At its height in 2018, Nampak’s interest-bearing debt hit R13.3 billion. Nampak has since sold many of its assets to pay off some of its debt.
These disposals included Nampak Glass, Nampak Plastics Europe, and, more recently, the company’s crates manufacturing equipment and Tanzanian manufacturing facilities.
Disposing these assets reduced the company’s interest-bearing debt to around R8 billion.
Although Nampak reduced its debt, it was not because of its operational performance. Selling assets is not a sustainable option for managing debt.
When looking at Nampak’s interest expense on its debt, it quickly becomes clear that it has taken its toll on the company.
The rising interest rates since 2021 did not help. Nampak’s interest burden has significantly increased to a worrying R828 million.
This represents an almost three-fold increase in its interest expense since the end of 2019.
However, this is only part of the story. The true impact of Nampak’s interest burden can only be appreciated when considering its interest coverage ratio.
This ratio shows how many times a company can repay its interest expense with profits from its core operating activities.
Nampak’s interest coverage ratio has significantly deteriorated over the last decade, which raises concerns over its solvency.
The decrease resulted from increasing interest expenditure and Nampak’s inability to generate the necessary operating profits to pay its interest expenses.
The blank data points in the chart below indicate periods where Nampak couldn’t cover its interest expense with its operating profit.
These periods also had significant impairment losses affecting operating profit and are generally considered to be once-off losses. This is not positive.
Even excluding the more than R2 billion impairment loss reported in H1 2023, the company would still only be able to pay half its interest expense for the interim period.
Nampak recently announced that it has concluded negotiations with most of its lenders to refinance its debt on terms more favourable to Nampak’s current circumstances.
This would likely remove a significant interest burden from Nampak and put it in a situation where it can at least cover its debt repayments with its operating profits.
On top of this, Nampak is proposing a R1 billion rights offer asking its shareholders for additional capital that will solely be used to pay off debt.
Given Nampak’s mountain of debt, it is not in any position to invest in growth operations. It would likely take a long time before it is in a healthy financial position.
Nampak is looking to sell numerous assets during the next 18 months and said its goal is to obtain R2.6 billion, which will also be used to pay off debt.

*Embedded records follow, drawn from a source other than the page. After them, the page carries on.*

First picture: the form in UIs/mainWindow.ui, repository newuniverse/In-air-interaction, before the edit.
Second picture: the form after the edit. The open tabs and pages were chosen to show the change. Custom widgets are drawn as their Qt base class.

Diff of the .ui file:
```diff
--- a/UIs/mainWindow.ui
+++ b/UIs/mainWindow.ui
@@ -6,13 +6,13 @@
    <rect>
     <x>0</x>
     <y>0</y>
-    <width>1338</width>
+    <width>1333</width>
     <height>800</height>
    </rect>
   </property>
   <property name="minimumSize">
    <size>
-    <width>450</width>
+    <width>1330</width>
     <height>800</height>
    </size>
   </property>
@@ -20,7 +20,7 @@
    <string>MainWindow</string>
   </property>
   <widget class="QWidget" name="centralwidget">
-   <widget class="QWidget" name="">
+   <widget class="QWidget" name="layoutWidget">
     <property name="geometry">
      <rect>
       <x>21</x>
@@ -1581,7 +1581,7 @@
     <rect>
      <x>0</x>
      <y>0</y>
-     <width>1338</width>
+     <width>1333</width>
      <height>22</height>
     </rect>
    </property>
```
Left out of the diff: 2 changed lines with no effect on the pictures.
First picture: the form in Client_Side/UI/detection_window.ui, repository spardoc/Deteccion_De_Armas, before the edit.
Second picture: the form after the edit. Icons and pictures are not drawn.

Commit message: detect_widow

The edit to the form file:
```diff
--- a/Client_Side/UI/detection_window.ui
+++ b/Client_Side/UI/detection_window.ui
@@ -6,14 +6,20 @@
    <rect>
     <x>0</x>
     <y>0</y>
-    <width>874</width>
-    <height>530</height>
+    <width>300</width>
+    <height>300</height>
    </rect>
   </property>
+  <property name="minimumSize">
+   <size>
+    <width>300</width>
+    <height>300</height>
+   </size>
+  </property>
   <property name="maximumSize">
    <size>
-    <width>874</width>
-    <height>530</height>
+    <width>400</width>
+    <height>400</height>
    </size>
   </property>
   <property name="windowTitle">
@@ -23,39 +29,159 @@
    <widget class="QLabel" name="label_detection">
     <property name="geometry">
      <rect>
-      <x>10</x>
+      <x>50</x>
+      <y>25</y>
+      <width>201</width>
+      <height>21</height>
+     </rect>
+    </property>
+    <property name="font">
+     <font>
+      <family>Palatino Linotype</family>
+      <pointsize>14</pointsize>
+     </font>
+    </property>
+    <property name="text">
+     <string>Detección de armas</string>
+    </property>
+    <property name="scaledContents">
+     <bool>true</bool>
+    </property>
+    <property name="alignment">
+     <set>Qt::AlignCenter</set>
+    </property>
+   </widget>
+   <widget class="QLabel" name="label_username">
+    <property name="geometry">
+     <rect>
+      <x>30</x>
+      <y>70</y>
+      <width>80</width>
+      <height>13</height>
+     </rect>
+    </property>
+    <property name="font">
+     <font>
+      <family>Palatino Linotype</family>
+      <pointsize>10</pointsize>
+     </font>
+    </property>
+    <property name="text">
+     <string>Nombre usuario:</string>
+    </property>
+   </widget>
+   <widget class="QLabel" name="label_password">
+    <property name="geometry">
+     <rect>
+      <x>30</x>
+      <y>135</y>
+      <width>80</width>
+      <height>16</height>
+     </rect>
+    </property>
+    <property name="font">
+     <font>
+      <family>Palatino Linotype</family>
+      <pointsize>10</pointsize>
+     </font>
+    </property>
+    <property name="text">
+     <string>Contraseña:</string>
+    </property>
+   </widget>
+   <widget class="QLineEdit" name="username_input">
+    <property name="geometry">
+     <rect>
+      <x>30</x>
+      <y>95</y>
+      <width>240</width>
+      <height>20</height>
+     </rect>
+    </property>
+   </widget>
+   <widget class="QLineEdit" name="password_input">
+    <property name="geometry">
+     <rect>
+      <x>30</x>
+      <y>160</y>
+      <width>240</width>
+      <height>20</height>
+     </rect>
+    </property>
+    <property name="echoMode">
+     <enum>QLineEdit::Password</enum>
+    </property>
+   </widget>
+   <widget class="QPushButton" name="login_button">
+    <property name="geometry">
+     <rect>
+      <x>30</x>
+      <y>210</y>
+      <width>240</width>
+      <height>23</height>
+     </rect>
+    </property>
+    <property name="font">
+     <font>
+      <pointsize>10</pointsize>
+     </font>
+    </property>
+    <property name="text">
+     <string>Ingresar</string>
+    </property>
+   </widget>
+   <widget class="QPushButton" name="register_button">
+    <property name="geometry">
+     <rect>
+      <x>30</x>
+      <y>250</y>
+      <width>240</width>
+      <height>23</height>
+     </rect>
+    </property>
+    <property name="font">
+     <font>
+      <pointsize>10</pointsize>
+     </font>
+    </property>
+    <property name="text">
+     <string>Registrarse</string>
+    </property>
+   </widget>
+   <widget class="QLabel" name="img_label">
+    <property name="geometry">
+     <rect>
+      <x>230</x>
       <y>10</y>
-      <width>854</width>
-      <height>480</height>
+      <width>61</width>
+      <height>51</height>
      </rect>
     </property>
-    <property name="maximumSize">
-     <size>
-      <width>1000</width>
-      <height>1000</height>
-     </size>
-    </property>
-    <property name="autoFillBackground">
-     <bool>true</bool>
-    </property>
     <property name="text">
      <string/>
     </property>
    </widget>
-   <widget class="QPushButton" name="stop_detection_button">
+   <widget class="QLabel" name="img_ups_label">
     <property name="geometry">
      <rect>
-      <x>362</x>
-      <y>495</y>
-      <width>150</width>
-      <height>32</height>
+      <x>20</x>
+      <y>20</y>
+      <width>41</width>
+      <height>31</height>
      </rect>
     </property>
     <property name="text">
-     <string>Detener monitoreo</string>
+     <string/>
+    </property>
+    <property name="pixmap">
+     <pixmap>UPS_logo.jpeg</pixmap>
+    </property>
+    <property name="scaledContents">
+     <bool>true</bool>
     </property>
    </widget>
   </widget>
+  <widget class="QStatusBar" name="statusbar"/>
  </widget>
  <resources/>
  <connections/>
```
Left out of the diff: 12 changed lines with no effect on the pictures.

However, asset disposals can significantly affect a company’s revenue-generating capabilities and, if not done properly, could put a company in a worse position than before.